Teacher writes about city kids’ resilience
Adam Schwartz, 55, grew up in Washington, D.C.’s Friendship Heights, but he has taught in Baltimore’s city schools for the past 22 years.
The “resilient kids” he taught became the basis for his new book, The Rest of the World — his debut collection of short stories, several of which have already won prizes after their publication in literary journals.
All eight stories are set in Baltimore, and were “inspired by getting to know the teens in my classroom,” Schwartz said, including “teenage mothers, kids coming out of the court system, homeless youngsters.”
For the last 16 years, Schwartz has taught at Career Academy, an alternative high school at 24th Street and Maryland Avenue, in a building once part of the original Goucher College campus in central Baltimore.
Its “alternative” curriculum is both academic and job-related, designed for students aged 16 to 21 who may have dropped out of school and now want to return.
“A lot of kids in Baltimore grow up with an array of obstacles in their lives,” Schwartz said. “A lot of the city’s neighborhoods have been sabotaged by systematic inequities.”

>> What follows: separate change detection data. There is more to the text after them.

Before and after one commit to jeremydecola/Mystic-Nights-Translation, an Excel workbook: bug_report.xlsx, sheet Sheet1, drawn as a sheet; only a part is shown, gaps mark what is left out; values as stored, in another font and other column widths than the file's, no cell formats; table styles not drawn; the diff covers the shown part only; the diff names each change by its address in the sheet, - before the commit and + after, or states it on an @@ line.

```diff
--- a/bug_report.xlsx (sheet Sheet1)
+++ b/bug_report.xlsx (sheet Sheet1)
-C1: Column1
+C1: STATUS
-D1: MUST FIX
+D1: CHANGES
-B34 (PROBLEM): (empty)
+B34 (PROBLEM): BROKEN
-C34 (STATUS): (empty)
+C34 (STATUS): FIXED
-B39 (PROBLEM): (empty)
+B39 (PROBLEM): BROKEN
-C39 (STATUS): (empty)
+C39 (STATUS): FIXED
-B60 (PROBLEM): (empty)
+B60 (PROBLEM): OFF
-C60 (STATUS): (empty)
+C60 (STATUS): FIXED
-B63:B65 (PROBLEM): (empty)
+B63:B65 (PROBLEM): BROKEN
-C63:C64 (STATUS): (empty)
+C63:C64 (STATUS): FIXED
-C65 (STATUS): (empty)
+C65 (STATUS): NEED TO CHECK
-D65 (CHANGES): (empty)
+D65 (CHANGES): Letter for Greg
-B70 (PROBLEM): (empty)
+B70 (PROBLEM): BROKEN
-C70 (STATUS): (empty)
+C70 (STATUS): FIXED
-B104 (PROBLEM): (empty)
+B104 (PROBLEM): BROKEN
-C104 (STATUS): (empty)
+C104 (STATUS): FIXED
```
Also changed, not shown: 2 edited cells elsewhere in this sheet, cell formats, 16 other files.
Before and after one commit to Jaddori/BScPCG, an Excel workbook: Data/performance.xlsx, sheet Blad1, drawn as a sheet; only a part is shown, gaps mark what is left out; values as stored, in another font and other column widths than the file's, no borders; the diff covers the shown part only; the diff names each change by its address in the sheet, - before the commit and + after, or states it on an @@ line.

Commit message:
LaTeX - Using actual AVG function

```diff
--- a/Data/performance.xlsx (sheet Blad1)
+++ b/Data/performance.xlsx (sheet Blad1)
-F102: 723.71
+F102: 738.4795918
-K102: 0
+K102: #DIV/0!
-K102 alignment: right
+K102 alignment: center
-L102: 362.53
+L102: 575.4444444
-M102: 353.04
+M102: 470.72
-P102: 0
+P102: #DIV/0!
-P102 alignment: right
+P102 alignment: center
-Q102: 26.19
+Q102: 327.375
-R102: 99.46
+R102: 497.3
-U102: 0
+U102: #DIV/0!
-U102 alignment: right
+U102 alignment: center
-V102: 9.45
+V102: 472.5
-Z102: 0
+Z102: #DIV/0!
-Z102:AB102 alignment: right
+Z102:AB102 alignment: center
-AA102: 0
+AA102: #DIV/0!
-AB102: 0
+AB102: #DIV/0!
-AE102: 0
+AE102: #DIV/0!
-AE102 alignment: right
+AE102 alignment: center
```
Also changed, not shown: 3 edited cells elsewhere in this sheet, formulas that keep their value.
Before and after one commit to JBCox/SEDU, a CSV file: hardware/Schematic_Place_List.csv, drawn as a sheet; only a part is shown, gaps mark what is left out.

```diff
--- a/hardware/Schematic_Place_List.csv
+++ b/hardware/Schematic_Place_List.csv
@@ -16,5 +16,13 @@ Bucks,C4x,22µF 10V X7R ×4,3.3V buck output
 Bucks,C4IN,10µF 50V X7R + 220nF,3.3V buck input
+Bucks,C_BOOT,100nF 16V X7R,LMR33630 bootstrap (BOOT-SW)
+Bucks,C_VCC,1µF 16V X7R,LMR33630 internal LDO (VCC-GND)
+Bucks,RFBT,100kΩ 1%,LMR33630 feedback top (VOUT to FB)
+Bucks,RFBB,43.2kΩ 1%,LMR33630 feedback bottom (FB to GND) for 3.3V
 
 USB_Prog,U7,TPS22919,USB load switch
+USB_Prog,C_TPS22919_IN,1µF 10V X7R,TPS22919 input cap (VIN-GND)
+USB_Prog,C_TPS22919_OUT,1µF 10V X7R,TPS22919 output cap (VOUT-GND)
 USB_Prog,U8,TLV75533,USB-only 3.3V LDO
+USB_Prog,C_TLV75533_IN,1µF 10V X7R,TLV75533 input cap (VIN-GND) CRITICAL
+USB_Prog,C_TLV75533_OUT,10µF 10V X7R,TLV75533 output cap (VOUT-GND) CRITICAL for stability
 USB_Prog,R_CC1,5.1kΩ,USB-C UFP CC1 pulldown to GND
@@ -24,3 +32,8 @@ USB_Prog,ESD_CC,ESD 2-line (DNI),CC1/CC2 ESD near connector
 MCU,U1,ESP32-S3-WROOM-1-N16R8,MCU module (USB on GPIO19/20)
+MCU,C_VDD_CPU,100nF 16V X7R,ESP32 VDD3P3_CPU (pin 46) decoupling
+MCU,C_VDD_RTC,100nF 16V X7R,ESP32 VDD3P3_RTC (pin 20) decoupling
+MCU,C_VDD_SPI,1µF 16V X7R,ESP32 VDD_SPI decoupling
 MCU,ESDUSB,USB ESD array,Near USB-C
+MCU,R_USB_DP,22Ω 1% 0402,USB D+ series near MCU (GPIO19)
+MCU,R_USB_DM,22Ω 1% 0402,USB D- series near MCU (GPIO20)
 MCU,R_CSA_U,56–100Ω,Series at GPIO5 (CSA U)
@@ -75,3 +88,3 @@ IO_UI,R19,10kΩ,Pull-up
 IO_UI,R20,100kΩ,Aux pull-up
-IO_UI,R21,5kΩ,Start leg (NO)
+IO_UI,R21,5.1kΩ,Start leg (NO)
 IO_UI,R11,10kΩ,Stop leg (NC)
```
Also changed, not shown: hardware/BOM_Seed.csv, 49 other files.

The mostly teenage characters in his stories, he said, “betray one another, seek redemption, rescue loved ones, plot hustles, reckon with moral ambiguities, and struggle to find meaning in a city that owes them better.”
Lesson: don’t give in
And yet what readers will find in his stories, along with the rough times and tough characters, is what the author-teacher said was the main lesson he has learned from his students: “I notice that a lot of the kids at my school don’t give in to despair. They continue to strive. That should inspire anybody — a writer or not. It’s a testament to the strength of these kids.”
The book, which Schwartz worked on for 10 years, will be published in October by the Washington Writers Publishing House.
In a pre-publication review, award-winning Trinidadian-American novelist Elizabeth Nunez, who co-founded the National Black Writers Conference, said this about Schwartz’s stories: “Avoiding even the whiff of sentimentality, Adam Schwartz takes the reader into the lives of the characters from disparate racial and socioeconomic backgrounds as they struggle for some sort of normalcy….With its unforgettable characters, The Rest of the World gives us reasons to have faith in the resiliency of young people.”
A controversial story
Although several of Schwartz’s stories have won awards, some readers have objected to his characterization of Black teenagers.
A column Schwartz wrote recently for the New York Daily News recounted his experience with one of his stories, which was based on a shooting that took place outside his school. The student who was shot survived, and the shooter was sentenced to 20 years in prison.
“I struggled to make sense of what had happened,” Schwartz recalled. The story, “Carmen and Ant,” he said, “tries to humanize teens drawn into conflicts that sometimes go awry.”
The story had been accepted by the Tahoma Literary Review, but a few weeks before publication, a “sensitivity reader” reviewed his story. “If the sensitivity reader was hired to spot problems…he did. ‘Stereotypes. Insensitive characterizations. Tinned-eared diction.’ These criticisms stung, but not as much as watching my editor’s once-solid support begin to crack,” Schwartz wrote.
He withdrew the story from the journal, but “Carmen and Ant” was later selected for publication by Raritan, a quarterly journal supported by Rutgers University. It also appears in the short story collection.
During the pandemic, Schwartz teaches his students several hours a day from his computer.
“It’s a drag compared to the classroom,” he said, noting how much he misses the daily give-and-take that happens when he’s face-to-face with his students.
Schwartz, who was brought up in a “comfortable” D.C. neighborhood and now lives in Elkridge, Maryland, has a strong connection with his inner-city students.
“One of the miracles of the classroom is that it melts away these barriers of race, class and color,” he said. The real values of life emerge there: decency, understanding, equality.
“What we could also learn in the classroom is that we’re all essentially the same in what we want — to be loved, to be valued, to be heard,” Schwartz said.
Adam Schwartz will offer virtual readings from his book with the following sponsors: Politics and Prose, Oct. 25, 1 p.m.; Ivy Bookshop, Nov. 5, 6:30 p.m.; The Writer’s Center, Nov. 6, 5 p.m. For more information, visit AdamSchwartzwriter.org.